Contact the porting agent at your new provider.
This may or may not apply to you, as it depends on who your new provider is and whether or not they have a porting department to provide direct support throughout the porting process. If you are porting a number into Talkroute, an agent will be there to assist you with any issue that may arise, as well as provide updates on the status of your port.
If you are porting your number to a different provider, you may not be so lucky because many service providers now completely automate the process. At any rate, you will need to contact your new carrier so that they can help you to complete the transfer.
First, make sure everything on the order is correct.
9 times out of 10, when a port request is rejected by the losing carrier, it is due to missing or incorrect information on the port order. When you contact your new provider, make sure you find out exactly what was the reason given for the rejection; this is the first step to resolving the issue.
The problem is that it can be difficult to get a clear answer, and if your contact at the new provider does not know precisely why it was rejected, then you’ll need to go back to the old provider and find out exactly what you need to do to make sure the port goes through successfully.
Common reasons that ports are rejected:
Was Your Number Port Rejected? Here Are 8 Reasons Why.
Speak to the old service provider.
This is where things can get tricky. Hopefully, you get right through to someone at your old provider who knows what’s going on, they tell you exactly why the port was rejected, and then you can fix it and have your new provider resubmit the port.
What’s difficult is that you may have trouble finding someone who does know what’s going on. Your best bet is, when you call them, ask to be connected with someone in their porting department, or whoever handles port-outs.
They are bound by law to release your number.
If the old provider is being especially difficult or vague (which does happen), then you can remind them that they are required by law to release your number to a new carrier.
The FCC clearly states: “Commission rules require carriers to port a number when they receive a valid request, and carriers may not refuse to port.” Even if you have an outstanding balance with the old provider, the FCC also notes that they cannot refuse to port due to an outstanding balance.
Find the link at the end of this post for FCC rules on porting.
Contact the carrier directly.
An important point to understand is the difference between phone service providers and carriers. Some service providers, such as Google Voice, AT&T, or Verizon, have their own dedicated carrier; however, there are now a great variety of service providers who use an outside carrier’s network that actually “carries” their phone numbers.
If you cannot figure out what the problem is with your port by talking to your service provider, then ask them who the carrier is and contact them directly to find out what is the reason for rejection. The carrier is the entity that is actually rejecting or approving the port, not the service provider; they just relay the information to you from the carrier.
Escalate to a supervisor if necessary.
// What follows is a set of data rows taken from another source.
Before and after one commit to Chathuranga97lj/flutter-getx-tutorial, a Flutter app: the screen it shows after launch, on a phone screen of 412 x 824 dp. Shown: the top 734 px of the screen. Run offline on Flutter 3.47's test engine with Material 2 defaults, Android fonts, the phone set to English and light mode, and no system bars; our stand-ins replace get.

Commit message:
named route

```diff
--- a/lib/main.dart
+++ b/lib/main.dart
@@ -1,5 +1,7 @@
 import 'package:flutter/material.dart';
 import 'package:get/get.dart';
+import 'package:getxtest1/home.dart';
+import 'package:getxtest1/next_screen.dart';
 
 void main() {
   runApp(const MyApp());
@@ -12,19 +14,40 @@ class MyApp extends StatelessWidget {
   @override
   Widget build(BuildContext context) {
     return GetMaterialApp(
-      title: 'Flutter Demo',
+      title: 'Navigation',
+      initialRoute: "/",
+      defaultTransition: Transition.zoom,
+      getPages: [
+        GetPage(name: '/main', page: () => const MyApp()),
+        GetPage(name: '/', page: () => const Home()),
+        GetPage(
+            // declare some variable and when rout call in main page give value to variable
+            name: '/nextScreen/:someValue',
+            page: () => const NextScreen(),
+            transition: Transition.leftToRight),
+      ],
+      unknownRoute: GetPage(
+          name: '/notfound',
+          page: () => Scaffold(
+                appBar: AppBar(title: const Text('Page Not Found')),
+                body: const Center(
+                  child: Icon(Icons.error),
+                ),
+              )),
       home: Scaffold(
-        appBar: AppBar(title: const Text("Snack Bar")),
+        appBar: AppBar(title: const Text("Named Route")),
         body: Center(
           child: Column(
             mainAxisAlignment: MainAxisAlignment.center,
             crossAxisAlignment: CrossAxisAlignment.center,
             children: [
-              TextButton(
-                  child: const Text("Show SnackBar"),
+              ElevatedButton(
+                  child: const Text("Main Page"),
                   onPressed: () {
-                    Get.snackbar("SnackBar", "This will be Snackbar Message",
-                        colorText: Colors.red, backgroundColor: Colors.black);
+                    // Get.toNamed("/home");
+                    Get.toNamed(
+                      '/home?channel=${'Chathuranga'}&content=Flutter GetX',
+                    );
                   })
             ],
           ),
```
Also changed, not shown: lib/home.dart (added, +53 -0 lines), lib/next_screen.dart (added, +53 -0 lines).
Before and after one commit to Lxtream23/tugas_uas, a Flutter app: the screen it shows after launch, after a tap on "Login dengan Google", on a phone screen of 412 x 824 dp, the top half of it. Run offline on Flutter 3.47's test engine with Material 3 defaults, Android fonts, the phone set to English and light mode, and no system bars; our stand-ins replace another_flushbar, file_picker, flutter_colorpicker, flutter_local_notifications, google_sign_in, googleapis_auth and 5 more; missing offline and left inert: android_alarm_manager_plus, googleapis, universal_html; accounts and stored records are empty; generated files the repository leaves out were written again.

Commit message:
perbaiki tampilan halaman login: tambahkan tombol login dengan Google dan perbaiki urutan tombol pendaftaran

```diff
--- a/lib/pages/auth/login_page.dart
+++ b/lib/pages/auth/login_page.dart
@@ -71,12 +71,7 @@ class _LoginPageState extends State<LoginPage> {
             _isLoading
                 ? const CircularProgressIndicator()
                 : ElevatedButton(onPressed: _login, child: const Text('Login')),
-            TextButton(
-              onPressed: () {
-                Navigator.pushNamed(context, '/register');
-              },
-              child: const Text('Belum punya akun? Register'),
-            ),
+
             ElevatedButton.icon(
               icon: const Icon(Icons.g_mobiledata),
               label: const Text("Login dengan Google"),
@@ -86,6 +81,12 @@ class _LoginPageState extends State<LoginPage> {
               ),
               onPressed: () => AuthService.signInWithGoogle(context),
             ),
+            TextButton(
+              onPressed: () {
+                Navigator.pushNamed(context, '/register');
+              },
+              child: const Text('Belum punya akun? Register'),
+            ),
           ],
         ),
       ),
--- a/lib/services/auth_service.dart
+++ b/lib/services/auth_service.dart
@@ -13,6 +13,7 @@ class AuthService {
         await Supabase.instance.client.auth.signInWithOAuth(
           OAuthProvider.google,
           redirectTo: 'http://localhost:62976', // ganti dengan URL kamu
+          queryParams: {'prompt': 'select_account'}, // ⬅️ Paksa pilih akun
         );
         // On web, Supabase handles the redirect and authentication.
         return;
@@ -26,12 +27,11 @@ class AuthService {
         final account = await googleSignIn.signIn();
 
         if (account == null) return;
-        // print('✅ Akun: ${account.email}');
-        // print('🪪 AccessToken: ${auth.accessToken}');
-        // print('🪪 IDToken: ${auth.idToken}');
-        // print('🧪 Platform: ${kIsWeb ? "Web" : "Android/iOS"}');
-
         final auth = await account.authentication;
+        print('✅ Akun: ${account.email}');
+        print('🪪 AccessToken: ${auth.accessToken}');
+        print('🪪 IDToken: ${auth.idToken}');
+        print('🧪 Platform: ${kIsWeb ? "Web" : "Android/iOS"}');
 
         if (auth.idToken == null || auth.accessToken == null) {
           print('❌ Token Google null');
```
Lastly, and possibly the most useful point—if you are not getting anywhere with your contact at your old provider, ask them to connect you with a supervisor, and try to get someone as high up in the company as you can. It can’t hurt; the more clout they have, the more likely they’ll be able to get the issue resolved quickly.
More information on FCC rules for number porting:
Stephanie is the Marketing Director at Talkroute and has been featured in Forbes, Inc, and Entrepreneur as a leading authority on business and telecommunications.
Stephanie is also the chief editor and contributing author for the Talkroute blog helping more than 100k entrepreneurs to start, run, and grow their businesses.